Modification records:
_____
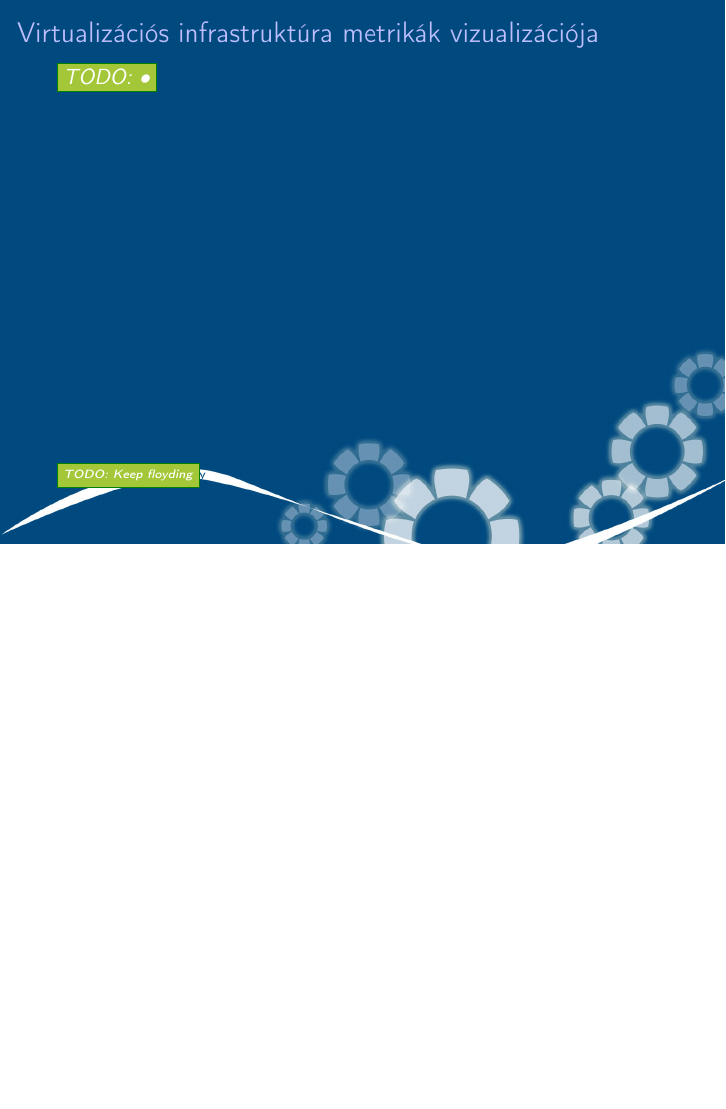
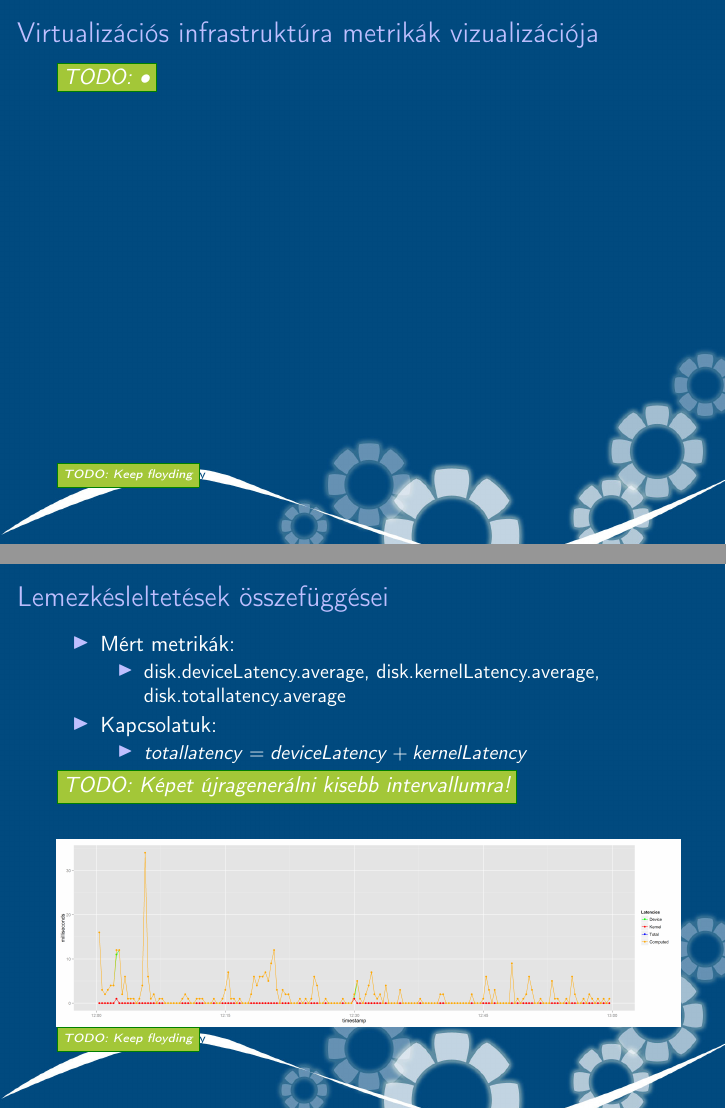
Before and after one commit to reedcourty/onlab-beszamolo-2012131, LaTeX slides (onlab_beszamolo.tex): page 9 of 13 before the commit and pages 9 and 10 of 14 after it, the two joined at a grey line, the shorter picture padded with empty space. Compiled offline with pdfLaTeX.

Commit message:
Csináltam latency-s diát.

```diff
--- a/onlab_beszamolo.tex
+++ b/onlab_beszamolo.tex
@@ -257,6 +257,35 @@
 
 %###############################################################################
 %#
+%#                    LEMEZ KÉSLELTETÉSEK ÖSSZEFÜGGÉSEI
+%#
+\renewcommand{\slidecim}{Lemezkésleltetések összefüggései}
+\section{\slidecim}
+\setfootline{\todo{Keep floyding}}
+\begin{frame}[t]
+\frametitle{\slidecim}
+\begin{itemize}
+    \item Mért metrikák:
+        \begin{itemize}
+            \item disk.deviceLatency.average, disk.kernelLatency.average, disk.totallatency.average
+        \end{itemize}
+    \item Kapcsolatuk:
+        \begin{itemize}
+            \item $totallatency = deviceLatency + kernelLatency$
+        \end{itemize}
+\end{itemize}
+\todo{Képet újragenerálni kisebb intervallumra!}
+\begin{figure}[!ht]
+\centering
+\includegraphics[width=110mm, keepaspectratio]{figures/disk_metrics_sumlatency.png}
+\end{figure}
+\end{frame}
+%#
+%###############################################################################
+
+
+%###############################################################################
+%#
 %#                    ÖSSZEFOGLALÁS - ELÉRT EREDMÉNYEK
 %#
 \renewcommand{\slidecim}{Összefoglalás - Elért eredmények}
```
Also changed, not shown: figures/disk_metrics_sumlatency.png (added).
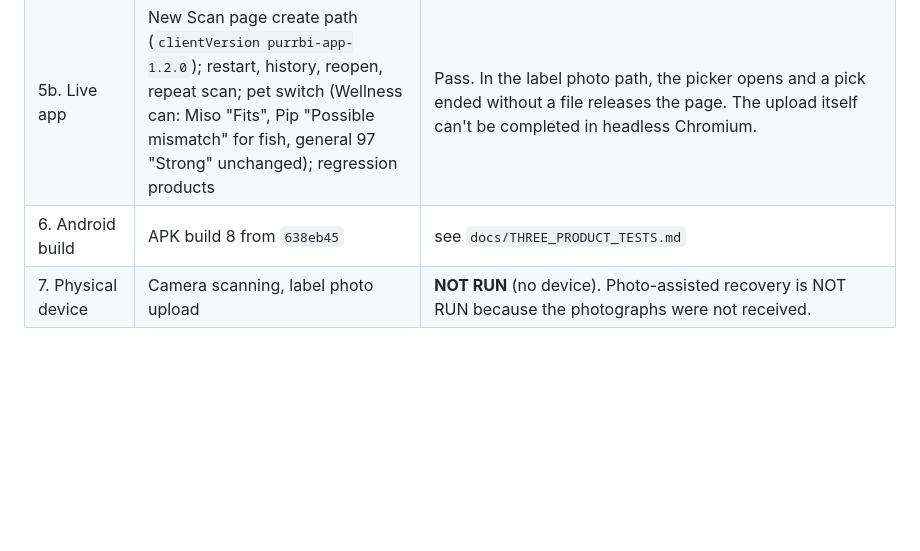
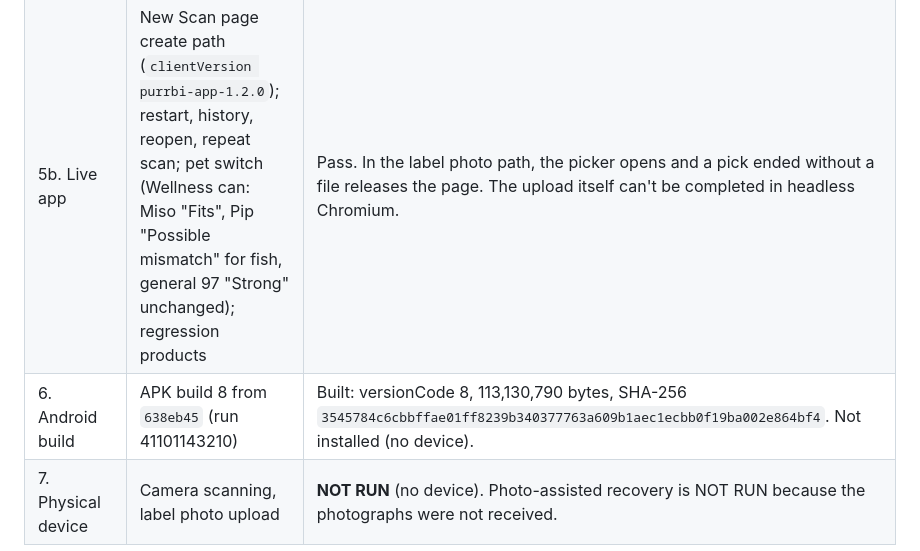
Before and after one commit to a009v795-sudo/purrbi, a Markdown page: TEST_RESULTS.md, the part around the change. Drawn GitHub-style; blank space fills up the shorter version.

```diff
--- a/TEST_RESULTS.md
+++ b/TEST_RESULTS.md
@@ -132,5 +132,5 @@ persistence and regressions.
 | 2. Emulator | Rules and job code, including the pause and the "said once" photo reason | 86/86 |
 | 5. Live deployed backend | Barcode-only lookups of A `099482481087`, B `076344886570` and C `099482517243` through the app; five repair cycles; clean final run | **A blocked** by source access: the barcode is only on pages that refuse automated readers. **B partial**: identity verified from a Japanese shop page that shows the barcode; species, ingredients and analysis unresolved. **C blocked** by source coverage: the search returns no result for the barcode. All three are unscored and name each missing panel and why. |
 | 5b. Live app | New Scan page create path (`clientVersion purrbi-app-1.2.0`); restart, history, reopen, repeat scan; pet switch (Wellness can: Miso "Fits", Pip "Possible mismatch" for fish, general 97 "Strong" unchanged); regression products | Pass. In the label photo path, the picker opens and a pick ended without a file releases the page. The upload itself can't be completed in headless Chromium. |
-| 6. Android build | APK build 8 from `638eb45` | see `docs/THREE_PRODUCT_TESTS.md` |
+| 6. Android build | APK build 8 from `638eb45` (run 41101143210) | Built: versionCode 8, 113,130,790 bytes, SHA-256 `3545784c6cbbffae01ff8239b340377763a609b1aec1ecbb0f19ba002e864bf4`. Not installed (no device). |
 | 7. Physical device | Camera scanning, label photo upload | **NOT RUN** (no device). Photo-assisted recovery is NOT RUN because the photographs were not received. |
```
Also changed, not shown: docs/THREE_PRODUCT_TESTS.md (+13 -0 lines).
_____
Please filter the data down to the lines containing the word "figures".

+\includegraphics[width=110mm, keepaspectratio]{figures/disk_metrics_sumlatency.png}
Also changed, not shown: figures/disk_metrics_sumlatency.png (added).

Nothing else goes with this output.